“Music from the Big House ended up being a documentary of my journey to Louisiana and the Angola State Penitentiary,” explains Chiarelli. “It was a violent and brutal place — a plantation at the turn of the century. Historically it has an incredible musical history. Led Belly recorded there — stuff in the Smithsonian, an incredible collection of music. In that place, you had both that violence and that beauty. It was just the right timing and the right amount of talking to the right warden and I ended up going in. it took many visits and many years but eventually I got to film and perform with the inmates. It wasn’t Johnny Cash at Folsom Prison. That was fantastic but this one I’m with the inmates performing. The film is still showing all over the place. I did 25 different states with the film two summers ago, but it still keeps going. It’s a very powerful and moving film, more than people thought.”
Fans hope for a new album soon, but for now, Chiarelli is content settling back into Hamilton and focusing on performing choice gigs. This weekend offers her first big concert in Hamilton since her return and in honour of an old friend. With Mike Hickey (bass), Rick Fines (guitar), and Sean O’Grady (drums), Rita Chiarelli plays BWAF for the first time but is ready to make a splash.
“The move has kept me a little busy the last while,” admits Chiarelli. “I’m focused on doing some writing and doing some great gigs. I’m pretty excited about BWAF. It’s a great event. I love the fact that these guys are keeping this memory of Richard Newell alive.

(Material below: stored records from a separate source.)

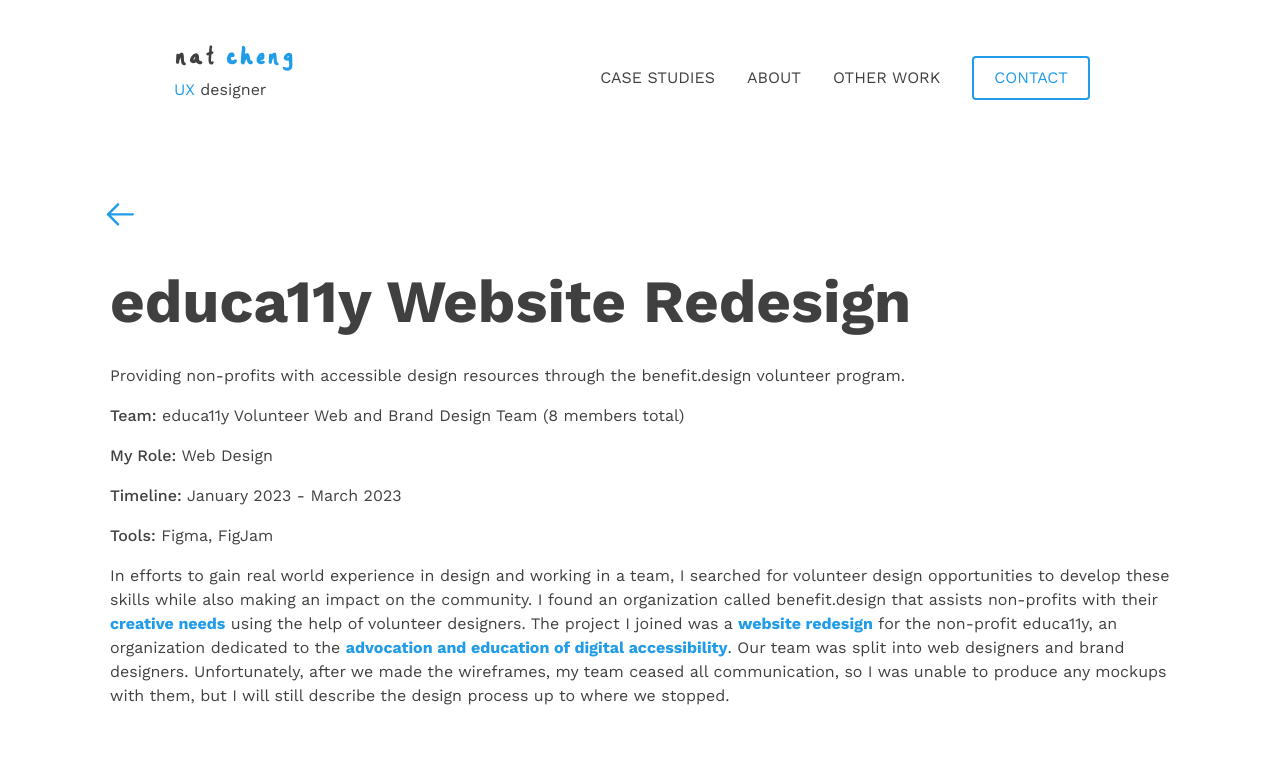
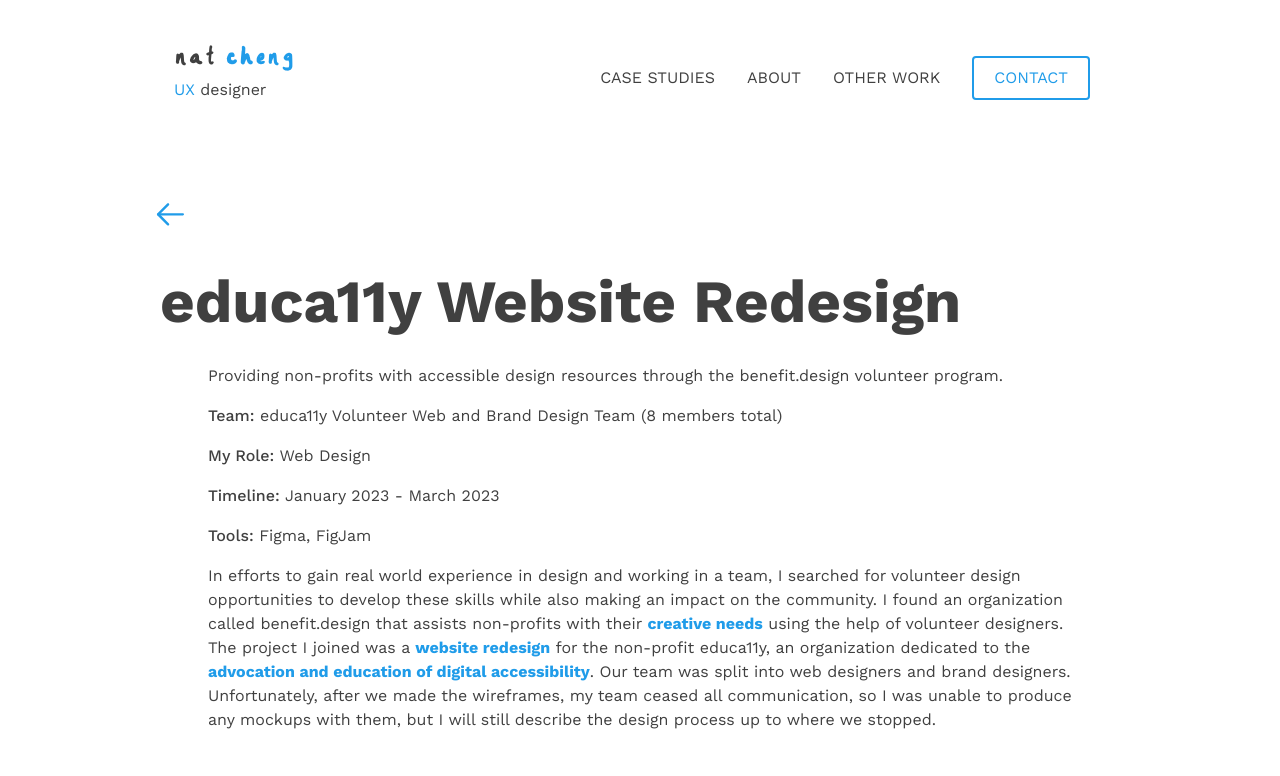
Before and after one commit to nc6041/NatChengPortfolio, a React (Vite) app: page /benefit in a window 1280 px wide. Shown: the top 776 px of the page. Built offline with nearby package versions, Linux system fonts and the light colour scheme.

Commit message:
more padding changes

```diff
--- a/src/components/ProjectPage/index.tsx
+++ b/src/components/ProjectPage/index.tsx
@@ -18,6 +18,7 @@ interface ProjectPageProps {
 export default function ProjectPage({ title, children }: ProjectPageProps) {
   return (
     <Layout>
+      <div className="w-full px-24">
       <PageSection id={topId}>
         {/* An arrow button to take them back to the main page */}
         <Link href="/#studies">
@@ -30,6 +31,7 @@ export default function ProjectPage({ title, children }: ProjectPageProps) {
         <Title order={1}>{title}</Title>
         {children}
       </PageSection>
+      </div>
     </Layout>
   )
 }
--- a/src/pages/Benefit.tsx
+++ b/src/pages/Benefit.tsx
@@ -21,6 +21,7 @@ import userpersonas from '@/assets/userpersonas.png'
 
 const Benefit = () => (
   <ProjectPage title="educa11y Website Redesign">
+    <div className="w-full px-12">
     <Text>
       Providing non-profits with accessible design resources through the
       benefit.design volunteer program.
@@ -191,6 +192,7 @@ const Benefit = () => (
       with the stakeholder, but the project was still a valuable experience
       regardless.
     </Text>
+    </div>
   </ProjectPage>
 )
 
```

“There are a few things we all remember about Richard but mostly his incredible talent,” adds Chiarelli. “He will definitely go down in history as one of the best harp players — blues especially — ever. He was a phenomenal player and had phenomenal knowledge on the blues and R&B. He had fans all around the world but never left Hamilton. I’m honoured myself to pay tribute to Biscuit and help with the fundraiser in his memory for music students. It’s a great thing all around from what I can tell.
“We’re all coming together to put on this concert for an important cause and in the memory of a great Hamiltonian and we should all be proud of Richard Newell’s accomplishment in the world as an amazing musician. I’m just happy to join the celebration. I’m going to sing my ass off. I’m sure everyone will be singing their ass off. That’s what I plan to do.” V
Rita Chiarelli plays Blues With A Feeling 12 this Saturday June 7 at Bay City Music Hall with Earl Johnson, Groove Corporation, Bump City and Ronnie Copple. Doors open at 7:30pm and admission is $30 at the door.